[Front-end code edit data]

━━━

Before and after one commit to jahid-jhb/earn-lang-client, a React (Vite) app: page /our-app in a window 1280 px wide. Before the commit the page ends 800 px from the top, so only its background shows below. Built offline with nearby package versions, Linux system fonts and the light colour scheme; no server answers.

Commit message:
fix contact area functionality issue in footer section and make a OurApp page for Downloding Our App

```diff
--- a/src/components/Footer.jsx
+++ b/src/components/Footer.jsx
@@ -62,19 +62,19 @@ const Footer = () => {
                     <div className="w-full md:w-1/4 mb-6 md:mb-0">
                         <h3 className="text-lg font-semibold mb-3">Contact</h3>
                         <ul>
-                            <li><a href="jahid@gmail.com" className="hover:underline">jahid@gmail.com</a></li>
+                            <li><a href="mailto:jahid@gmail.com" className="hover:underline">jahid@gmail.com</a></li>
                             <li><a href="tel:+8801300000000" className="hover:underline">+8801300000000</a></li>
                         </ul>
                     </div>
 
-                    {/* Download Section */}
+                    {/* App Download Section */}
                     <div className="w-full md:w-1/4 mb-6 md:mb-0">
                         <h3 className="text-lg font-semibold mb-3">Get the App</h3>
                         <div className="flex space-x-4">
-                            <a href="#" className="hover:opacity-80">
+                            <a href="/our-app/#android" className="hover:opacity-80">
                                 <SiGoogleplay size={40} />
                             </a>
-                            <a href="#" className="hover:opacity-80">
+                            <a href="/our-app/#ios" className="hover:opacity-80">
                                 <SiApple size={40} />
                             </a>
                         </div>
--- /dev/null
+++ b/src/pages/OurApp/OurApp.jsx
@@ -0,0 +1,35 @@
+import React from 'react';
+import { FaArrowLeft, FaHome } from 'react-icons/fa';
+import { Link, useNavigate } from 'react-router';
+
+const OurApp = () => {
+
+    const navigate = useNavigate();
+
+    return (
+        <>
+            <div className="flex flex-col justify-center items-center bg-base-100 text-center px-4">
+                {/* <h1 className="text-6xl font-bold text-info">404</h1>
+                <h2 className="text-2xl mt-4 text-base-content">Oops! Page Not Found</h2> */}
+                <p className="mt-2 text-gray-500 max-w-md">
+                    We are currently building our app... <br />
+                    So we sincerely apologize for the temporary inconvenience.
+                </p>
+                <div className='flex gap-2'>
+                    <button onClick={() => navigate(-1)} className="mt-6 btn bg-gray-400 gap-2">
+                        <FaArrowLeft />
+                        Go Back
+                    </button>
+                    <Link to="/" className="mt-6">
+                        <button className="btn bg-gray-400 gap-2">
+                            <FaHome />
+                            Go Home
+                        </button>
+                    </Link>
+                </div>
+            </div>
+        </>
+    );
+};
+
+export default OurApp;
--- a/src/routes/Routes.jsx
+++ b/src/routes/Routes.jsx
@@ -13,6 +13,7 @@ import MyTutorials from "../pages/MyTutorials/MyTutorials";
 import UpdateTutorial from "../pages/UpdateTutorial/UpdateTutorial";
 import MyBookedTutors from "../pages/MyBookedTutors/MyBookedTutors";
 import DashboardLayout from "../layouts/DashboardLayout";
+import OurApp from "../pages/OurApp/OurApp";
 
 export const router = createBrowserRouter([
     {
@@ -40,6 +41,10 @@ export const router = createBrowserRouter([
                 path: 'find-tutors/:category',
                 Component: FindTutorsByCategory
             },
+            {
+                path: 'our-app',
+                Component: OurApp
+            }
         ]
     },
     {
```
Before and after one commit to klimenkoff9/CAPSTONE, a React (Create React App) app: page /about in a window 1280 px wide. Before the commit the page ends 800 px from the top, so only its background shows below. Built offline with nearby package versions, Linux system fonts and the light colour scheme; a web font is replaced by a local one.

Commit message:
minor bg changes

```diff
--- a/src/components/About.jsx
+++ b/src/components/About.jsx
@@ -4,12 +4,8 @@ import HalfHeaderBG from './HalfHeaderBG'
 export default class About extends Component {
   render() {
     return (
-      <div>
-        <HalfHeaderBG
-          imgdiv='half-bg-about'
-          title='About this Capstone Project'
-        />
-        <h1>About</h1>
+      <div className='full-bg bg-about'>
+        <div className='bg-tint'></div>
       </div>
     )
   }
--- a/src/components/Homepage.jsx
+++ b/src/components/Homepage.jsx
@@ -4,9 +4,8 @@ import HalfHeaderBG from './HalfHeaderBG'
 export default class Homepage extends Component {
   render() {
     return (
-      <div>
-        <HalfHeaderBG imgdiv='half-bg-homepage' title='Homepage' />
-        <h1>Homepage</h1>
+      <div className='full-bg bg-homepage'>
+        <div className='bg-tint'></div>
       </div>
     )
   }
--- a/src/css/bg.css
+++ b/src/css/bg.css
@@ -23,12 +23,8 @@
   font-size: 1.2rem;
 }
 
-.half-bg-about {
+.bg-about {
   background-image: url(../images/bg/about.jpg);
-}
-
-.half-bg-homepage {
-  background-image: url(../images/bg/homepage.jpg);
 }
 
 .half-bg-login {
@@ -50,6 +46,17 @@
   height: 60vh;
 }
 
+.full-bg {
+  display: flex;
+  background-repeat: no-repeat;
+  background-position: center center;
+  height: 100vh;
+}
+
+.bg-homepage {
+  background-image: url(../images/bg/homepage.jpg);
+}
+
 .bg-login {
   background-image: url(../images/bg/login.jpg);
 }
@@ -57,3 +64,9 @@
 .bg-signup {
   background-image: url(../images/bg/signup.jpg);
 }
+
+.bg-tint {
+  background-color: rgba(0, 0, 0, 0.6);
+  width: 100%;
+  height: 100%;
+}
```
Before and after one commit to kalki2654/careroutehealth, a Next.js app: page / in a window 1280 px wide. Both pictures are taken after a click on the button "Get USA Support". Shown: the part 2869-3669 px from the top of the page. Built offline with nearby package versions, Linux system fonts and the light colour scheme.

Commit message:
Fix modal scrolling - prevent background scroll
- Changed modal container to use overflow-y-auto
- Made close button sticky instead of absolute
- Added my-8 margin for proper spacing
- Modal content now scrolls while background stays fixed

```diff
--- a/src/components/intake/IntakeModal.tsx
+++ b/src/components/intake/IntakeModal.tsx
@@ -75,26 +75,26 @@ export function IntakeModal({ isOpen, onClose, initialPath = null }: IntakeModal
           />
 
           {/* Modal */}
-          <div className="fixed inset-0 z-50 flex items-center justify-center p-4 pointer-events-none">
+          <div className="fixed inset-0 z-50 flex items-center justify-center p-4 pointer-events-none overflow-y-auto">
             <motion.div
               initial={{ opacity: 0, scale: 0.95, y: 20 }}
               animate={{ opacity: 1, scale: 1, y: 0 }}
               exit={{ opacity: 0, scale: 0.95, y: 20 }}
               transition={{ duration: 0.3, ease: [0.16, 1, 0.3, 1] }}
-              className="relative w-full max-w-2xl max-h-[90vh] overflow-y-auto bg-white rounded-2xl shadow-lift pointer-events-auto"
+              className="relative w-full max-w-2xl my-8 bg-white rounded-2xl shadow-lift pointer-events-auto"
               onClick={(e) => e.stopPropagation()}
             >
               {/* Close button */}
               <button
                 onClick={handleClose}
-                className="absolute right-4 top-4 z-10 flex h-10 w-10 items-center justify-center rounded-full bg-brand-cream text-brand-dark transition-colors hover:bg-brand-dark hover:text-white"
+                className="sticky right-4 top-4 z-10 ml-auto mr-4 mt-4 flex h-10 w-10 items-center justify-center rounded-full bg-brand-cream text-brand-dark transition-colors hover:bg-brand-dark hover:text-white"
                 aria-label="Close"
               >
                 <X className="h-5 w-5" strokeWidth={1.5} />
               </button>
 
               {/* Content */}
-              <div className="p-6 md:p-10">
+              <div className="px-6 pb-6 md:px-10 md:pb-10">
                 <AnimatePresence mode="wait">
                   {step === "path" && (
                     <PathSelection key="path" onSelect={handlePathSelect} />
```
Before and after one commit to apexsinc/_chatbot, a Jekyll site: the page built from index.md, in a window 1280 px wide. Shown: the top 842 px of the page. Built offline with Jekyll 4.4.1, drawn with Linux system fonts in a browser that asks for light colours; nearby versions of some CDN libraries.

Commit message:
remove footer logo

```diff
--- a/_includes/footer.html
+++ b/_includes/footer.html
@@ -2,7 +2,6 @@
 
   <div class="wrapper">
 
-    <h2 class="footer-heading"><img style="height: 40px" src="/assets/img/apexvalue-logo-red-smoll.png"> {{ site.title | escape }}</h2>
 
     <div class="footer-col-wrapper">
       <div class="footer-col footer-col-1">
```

━━━

__The task__.
Using the entries, return every line where the word "import" can be found.

__Solution to the problem__.
+import React from 'react';
+import { FaArrowLeft, FaHome } from 'react-icons/fa';
+import { Link, useNavigate } from 'react-router';
@@ -13,6 +13,7 @@ import MyTutorials from "../pages/MyTutorials/MyTutorials";
 import UpdateTutorial from "../pages/UpdateTutorial/UpdateTutorial";
 import MyBookedTutors from "../pages/MyBookedTutors/MyBookedTutors";
 import DashboardLayout from "../layouts/DashboardLayout";
+import OurApp from "../pages/OurApp/OurApp";
@@ -4,12 +4,8 @@ import HalfHeaderBG from './HalfHeaderBG'
@@ -4,9 +4,8 @@ import HalfHeaderBG from './HalfHeaderBG'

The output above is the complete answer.